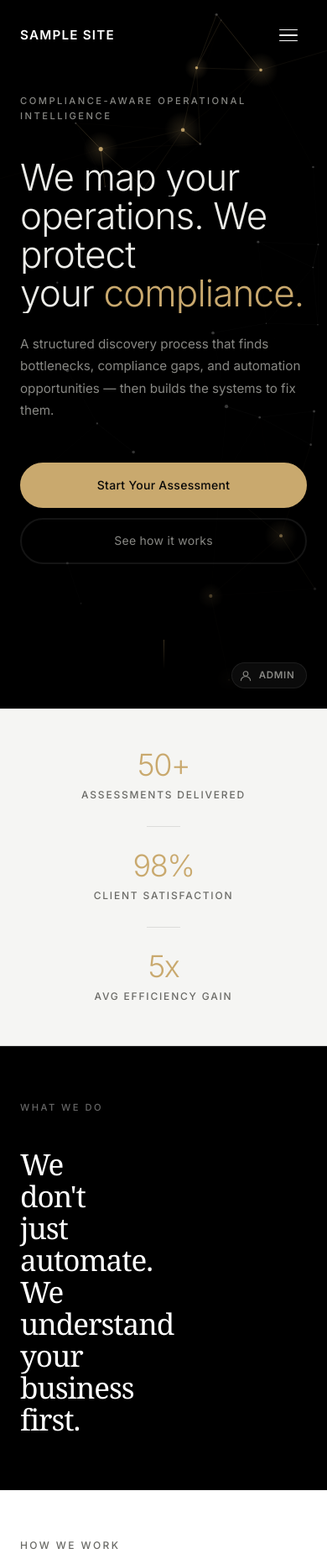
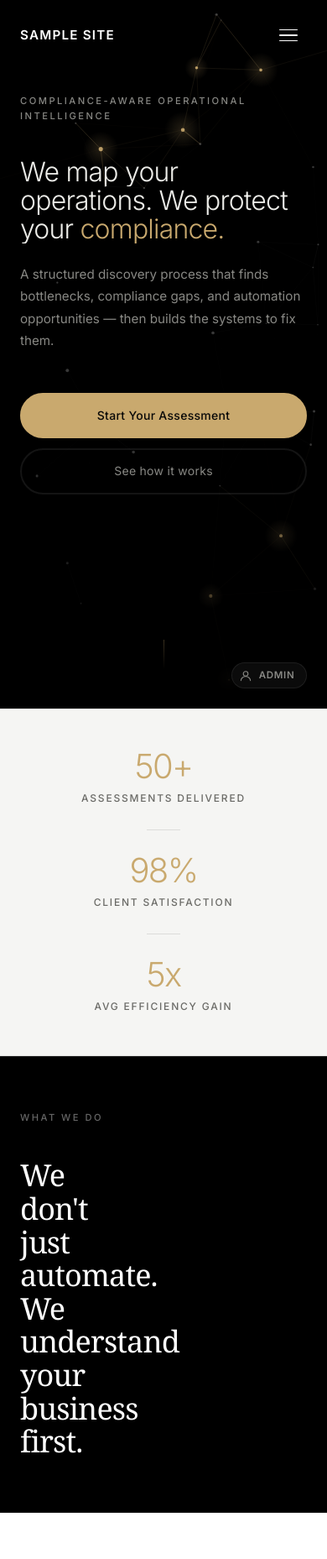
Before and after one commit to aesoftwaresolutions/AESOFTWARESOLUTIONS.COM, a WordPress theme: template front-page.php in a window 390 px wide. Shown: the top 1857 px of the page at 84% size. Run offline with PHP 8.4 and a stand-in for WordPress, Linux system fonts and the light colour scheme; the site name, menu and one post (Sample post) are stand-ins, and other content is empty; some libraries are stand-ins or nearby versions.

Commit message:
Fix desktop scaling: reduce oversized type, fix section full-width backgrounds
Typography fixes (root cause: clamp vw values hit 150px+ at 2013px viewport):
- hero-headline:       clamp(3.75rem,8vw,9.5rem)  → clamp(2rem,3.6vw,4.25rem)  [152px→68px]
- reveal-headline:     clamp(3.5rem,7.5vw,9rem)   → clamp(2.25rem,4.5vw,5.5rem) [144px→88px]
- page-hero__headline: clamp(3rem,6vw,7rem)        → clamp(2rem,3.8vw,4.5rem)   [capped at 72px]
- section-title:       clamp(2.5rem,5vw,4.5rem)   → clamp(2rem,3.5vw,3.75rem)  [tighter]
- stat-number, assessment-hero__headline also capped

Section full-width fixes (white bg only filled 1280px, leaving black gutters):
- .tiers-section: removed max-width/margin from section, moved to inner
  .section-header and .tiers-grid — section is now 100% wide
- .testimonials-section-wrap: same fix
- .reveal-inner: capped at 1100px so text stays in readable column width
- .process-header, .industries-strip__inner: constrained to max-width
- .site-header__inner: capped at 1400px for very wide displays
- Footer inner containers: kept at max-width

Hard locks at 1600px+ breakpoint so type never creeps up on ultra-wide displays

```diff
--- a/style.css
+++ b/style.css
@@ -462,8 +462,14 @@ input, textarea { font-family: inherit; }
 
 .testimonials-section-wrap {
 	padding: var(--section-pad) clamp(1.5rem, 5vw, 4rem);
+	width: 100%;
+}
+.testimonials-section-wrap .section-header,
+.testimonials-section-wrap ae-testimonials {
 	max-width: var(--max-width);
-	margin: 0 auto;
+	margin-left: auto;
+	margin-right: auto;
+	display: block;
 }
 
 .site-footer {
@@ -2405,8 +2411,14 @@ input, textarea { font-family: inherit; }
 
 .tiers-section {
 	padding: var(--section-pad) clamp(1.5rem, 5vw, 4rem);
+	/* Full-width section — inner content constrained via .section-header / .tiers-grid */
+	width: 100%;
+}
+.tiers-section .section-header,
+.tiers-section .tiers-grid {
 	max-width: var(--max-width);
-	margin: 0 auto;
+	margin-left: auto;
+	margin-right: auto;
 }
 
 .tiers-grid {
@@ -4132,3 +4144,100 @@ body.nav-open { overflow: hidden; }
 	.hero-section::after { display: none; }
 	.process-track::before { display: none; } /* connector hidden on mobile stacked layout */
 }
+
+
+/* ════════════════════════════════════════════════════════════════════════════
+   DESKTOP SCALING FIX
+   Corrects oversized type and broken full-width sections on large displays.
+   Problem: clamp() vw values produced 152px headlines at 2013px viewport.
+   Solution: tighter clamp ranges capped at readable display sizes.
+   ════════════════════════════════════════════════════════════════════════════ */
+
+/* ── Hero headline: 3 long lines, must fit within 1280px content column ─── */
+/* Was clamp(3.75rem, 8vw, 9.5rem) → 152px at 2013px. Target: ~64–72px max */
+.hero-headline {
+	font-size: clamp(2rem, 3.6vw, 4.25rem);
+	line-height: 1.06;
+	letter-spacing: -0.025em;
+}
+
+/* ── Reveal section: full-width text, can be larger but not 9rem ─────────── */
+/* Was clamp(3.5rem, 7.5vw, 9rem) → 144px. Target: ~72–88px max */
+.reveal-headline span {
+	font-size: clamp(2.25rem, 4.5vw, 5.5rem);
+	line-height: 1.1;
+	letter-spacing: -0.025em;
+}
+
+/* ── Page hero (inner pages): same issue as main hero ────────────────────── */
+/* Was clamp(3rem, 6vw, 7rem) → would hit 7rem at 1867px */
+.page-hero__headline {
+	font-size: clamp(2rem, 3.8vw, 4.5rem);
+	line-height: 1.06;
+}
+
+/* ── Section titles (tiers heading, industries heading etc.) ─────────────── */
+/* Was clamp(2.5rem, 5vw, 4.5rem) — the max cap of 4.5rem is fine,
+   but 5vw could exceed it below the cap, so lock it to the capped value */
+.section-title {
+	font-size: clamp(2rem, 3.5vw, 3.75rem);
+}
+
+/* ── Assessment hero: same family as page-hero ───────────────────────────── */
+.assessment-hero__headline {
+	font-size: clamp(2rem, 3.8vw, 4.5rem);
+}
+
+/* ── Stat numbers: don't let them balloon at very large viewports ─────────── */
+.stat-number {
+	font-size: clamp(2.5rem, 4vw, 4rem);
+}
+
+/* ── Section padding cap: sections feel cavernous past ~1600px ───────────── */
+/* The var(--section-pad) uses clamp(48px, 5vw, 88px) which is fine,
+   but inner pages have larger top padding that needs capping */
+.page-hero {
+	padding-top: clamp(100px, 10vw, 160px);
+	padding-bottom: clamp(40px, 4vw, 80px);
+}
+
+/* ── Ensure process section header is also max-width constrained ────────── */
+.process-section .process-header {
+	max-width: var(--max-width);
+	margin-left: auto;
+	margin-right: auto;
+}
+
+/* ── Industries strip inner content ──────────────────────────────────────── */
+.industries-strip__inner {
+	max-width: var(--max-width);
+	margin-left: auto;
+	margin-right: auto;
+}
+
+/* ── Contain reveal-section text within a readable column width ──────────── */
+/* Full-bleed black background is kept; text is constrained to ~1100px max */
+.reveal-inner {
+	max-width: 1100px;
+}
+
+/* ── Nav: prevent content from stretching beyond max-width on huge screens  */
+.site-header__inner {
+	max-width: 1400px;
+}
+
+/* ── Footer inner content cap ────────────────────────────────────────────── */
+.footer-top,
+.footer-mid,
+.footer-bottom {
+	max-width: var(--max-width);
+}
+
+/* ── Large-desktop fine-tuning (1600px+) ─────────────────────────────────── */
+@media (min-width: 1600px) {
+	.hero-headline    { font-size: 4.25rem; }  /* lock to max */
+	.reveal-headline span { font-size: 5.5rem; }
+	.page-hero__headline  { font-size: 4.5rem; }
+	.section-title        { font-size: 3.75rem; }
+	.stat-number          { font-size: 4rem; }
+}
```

··········

WORK TO BE COMPLETED: Write out every entry above exactly as it stands, minus the pictures.

RESULT FOR THIS EXERCISE:
Before and after one commit to aesoftwaresolutions/AESOFTWARESOLUTIONS.COM, a WordPress theme: template front-page.php in a window 390 px wide. Shown: the top 1857 px of the page at 84% size. Run offline with PHP 8.4 and a stand-in for WordPress, Linux system fonts and the light colour scheme; the site name, menu and one post (Sample post) are stand-ins, and other content is empty; some libraries are stand-ins or nearby versions.

Commit message:
Fix desktop scaling: reduce oversized type, fix section full-width backgrounds
Typography fixes (root cause: clamp vw values hit 150px+ at 2013px viewport):
- hero-headline:       clamp(3.75rem,8vw,9.5rem)  → clamp(2rem,3.6vw,4.25rem)  [152px→68px]
- reveal-headline:     clamp(3.5rem,7.5vw,9rem)   → clamp(2.25rem,4.5vw,5.5rem) [144px→88px]
- page-hero__headline: clamp(3rem,6vw,7rem)        → clamp(2rem,3.8vw,4.5rem)   [capped at 72px]
- section-title:       clamp(2.5rem,5vw,4.5rem)   → clamp(2rem,3.5vw,3.75rem)  [tighter]
- stat-number, assessment-hero__headline also capped

Section full-width fixes (white bg only filled 1280px, leaving black gutters):
- .tiers-section: removed max-width/margin from section, moved to inner
  .section-header and .tiers-grid — section is now 100% wide
- .testimonials-section-wrap: same fix
- .reveal-inner: capped at 1100px so text stays in readable column width
- .process-header, .industries-strip__inner: constrained to max-width
- .site-header__inner: capped at 1400px for very wide displays
- Footer inner containers: kept at max-width

Hard locks at 1600px+ breakpoint so type never creeps up on ultra-wide displays

```diff
--- a/style.css
+++ b/style.css
@@ -462,8 +462,14 @@ input, textarea { font-family: inherit; }
 
 .testimonials-section-wrap {
 	padding: var(--section-pad) clamp(1.5rem, 5vw, 4rem);
+	width: 100%;
+}
+.testimonials-section-wrap .section-header,
+.testimonials-section-wrap ae-testimonials {
 	max-width: var(--max-width);
-	margin: 0 auto;
+	margin-left: auto;
+	margin-right: auto;
+	display: block;
 }
 
 .site-footer {
@@ -2405,8 +2411,14 @@ input, textarea { font-family: inherit; }
 
 .tiers-section {
 	padding: var(--section-pad) clamp(1.5rem, 5vw, 4rem);
+	/* Full-width section — inner content constrained via .section-header / .tiers-grid */
+	width: 100%;
+}
+.tiers-section .section-header,
+.tiers-section .tiers-grid {
 	max-width: var(--max-width);
-	margin: 0 auto;
+	margin-left: auto;
+	margin-right: auto;
 }
 
 .tiers-grid {
@@ -4132,3 +4144,100 @@ body.nav-open { overflow: hidden; }
 	.hero-section::after { display: none; }
 	.process-track::before { display: none; } /* connector hidden on mobile stacked layout */
 }
+
+
+/* ════════════════════════════════════════════════════════════════════════════
+   DESKTOP SCALING FIX
+   Corrects oversized type and broken full-width sections on large displays.
+   Problem: clamp() vw values produced 152px headlines at 2013px viewport.
+   Solution: tighter clamp ranges capped at readable display sizes.
+   ════════════════════════════════════════════════════════════════════════════ */
+
+/* ── Hero headline: 3 long lines, must fit within 1280px content column ─── */
+/* Was clamp(3.75rem, 8vw, 9.5rem) → 152px at 2013px. Target: ~64–72px max */
+.hero-headline {
+	font-size: clamp(2rem, 3.6vw, 4.25rem);
+	line-height: 1.06;
+	letter-spacing: -0.025em;
+}
+
+/* ── Reveal section: full-width text, can be larger but not 9rem ─────────── */
+/* Was clamp(3.5rem, 7.5vw, 9rem) → 144px. Target: ~72–88px max */
+.reveal-headline span {
+	font-size: clamp(2.25rem, 4.5vw, 5.5rem);
+	line-height: 1.1;
+	letter-spacing: -0.025em;
+}
+
+/* ── Page hero (inner pages): same issue as main hero ────────────────────── */
+/* Was clamp(3rem, 6vw, 7rem) → would hit 7rem at 1867px */
+.page-hero__headline {
+	font-size: clamp(2rem, 3.8vw, 4.5rem);
+	line-height: 1.06;
+}
+
+/* ── Section titles (tiers heading, industries heading etc.) ─────────────── */
+/* Was clamp(2.5rem, 5vw, 4.5rem) — the max cap of 4.5rem is fine,
+   but 5vw could exceed it below the cap, so lock it to the capped value */
+.section-title {
+	font-size: clamp(2rem, 3.5vw, 3.75rem);
+}
+
+/* ── Assessment hero: same family as page-hero ───────────────────────────── */
+.assessment-hero__headline {
+	font-size: clamp(2rem, 3.8vw, 4.5rem);
+}
+
+/* ── Stat numbers: don't let them balloon at very large viewports ─────────── */
+.stat-number {
+	font-size: clamp(2.5rem, 4vw, 4rem);
+}
+
+/* ── Section padding cap: sections feel cavernous past ~1600px ───────────── */
+/* The var(--section-pad) uses clamp(48px, 5vw, 88px) which is fine,
+   but inner pages have larger top padding that needs capping */
+.page-hero {
+	padding-top: clamp(100px, 10vw, 160px);
+	padding-bottom: clamp(40px, 4vw, 80px);
+}
+
+/* ── Ensure process section header is also max-width constrained ────────── */
+.process-section .process-header {
+	max-width: var(--max-width);
+	margin-left: auto;
+	margin-right: auto;
+}
+
+/* ── Industries strip inner content ──────────────────────────────────────── */
+.industries-strip__inner {
+	max-width: var(--max-width);
+	margin-left: auto;
+	margin-right: auto;
+}
+
+/* ── Contain reveal-section text within a readable column width ──────────── */
+/* Full-bleed black background is kept; text is constrained to ~1100px max */
+.reveal-inner {
+	max-width: 1100px;
+}
+
+/* ── Nav: prevent content from stretching beyond max-width on huge screens  */
+.site-header__inner {
+	max-width: 1400px;
+}
+
+/* ── Footer inner content cap ────────────────────────────────────────────── */
+.footer-top,
+.footer-mid,
+.footer-bottom {
+	max-width: var(--max-width);
+}
+
+/* ── Large-desktop fine-tuning (1600px+) ─────────────────────────────────── */
+@media (min-width: 1600px) {
+	.hero-headline    { font-size: 4.25rem; }  /* lock to max */
+	.reveal-headline span { font-size: 5.5rem; }
+	.page-hero__headline  { font-size: 4.5rem; }
+	.section-title        { font-size: 3.75rem; }
+	.stat-number          { font-size: 4rem; }
+}
```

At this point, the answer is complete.